Stored data entries
- - -

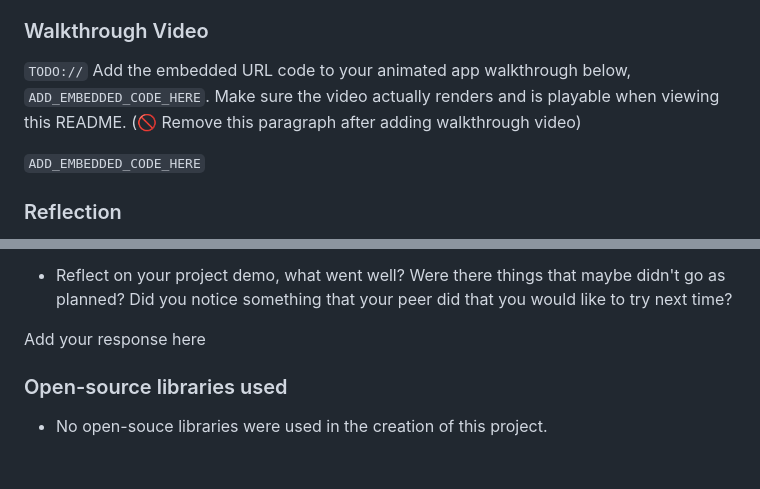
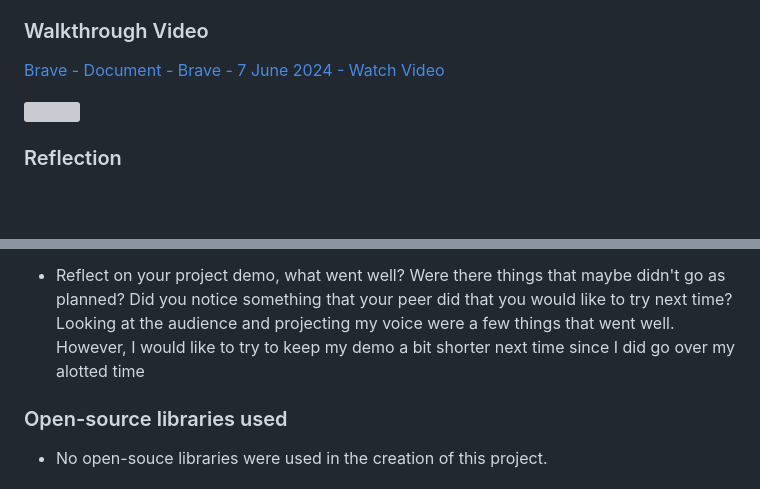
Before and after one commit to BrendaAceves/globetrotter, a Markdown page: README.md, 2 parts joined by grey strips. Rendered like a GitHub page; blank space fills up the shorter version; grey boxes are pictures that could not be loaded.

```diff
--- a/README.md
+++ b/README.md
@@ -62,10 +62,14 @@ Deployed Application (optional): https://brendaaceves.github.io/globetrotter.git
   - [x] Experiment with at least one CSS property not covered in the lessons or labs to customize your page further.
 
 ### Walkthrough Video
-
-`TODO://` Add the embedded URL code to your animated app walkthrough below, `ADD_EMBEDDED_CODE_HERE`. Make sure the video actually renders and is playable when viewing this README. (🚫 Remove this paragraph after adding walkthrough video)
-
-`ADD_EMBEDDED_CODE_HERE`
+<div>
+    <a href="https://www.loom.com/share/8f005acde7cf45e3958adb1d745f9d37">
+      <p>Brave - Document - Brave - 7 June 2024 - Watch Video</p>
+    </a>
+    <a href="https://www.loom.com/share/8f005acde7cf45e3958adb1d745f9d37">
+      <img style="max-width:300px;" src="https://cdn.loom.com/sessions/thumbnails/8f005acde7cf45e3958adb1d745f9d37-with-play.gif">
+    </a>
+</div>
 
 ### Reflection
 
@@ -86,8 +90,7 @@ my food guide and another guide or two as part of a sub-navbar.
 4. For the home page, I would rechange the layout so that I have a background video playing in the background as the header (I was originally intended to use it, but reverted back to my first design)
 
 * Reflect on your project demo, what went well? Were there things that maybe didn't go as planned? Did you notice something that your peer did that you would like to try next time?
-
-Add your response here
+Looking at the audience and projecting my voice were a few things that went well. However, I would like to try to keep my demo a bit shorter next time since I did go over my alotted time
 
 ### Open-source libraries used
 - No open-souce libraries were used in the creation of this project.
```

- - -

Task to carry out: Filter the records down to the lines that contain the string "README", and copy those lines.

Answer to this task:
Before and after one commit to BrendaAceves/globetrotter, a Markdown page: README.md, 2 parts joined by grey strips. Rendered like a GitHub page; blank space fills up the shorter version; grey boxes are pictures that could not be loaded.
--- a/README.md
+++ b/README.md
-`TODO://` Add the embedded URL code to your animated app walkthrough below, `ADD_EMBEDDED_CODE_HERE`. Make sure the video actually renders and is playable when viewing this README. (🚫 Remove this paragraph after adding walkthrough video)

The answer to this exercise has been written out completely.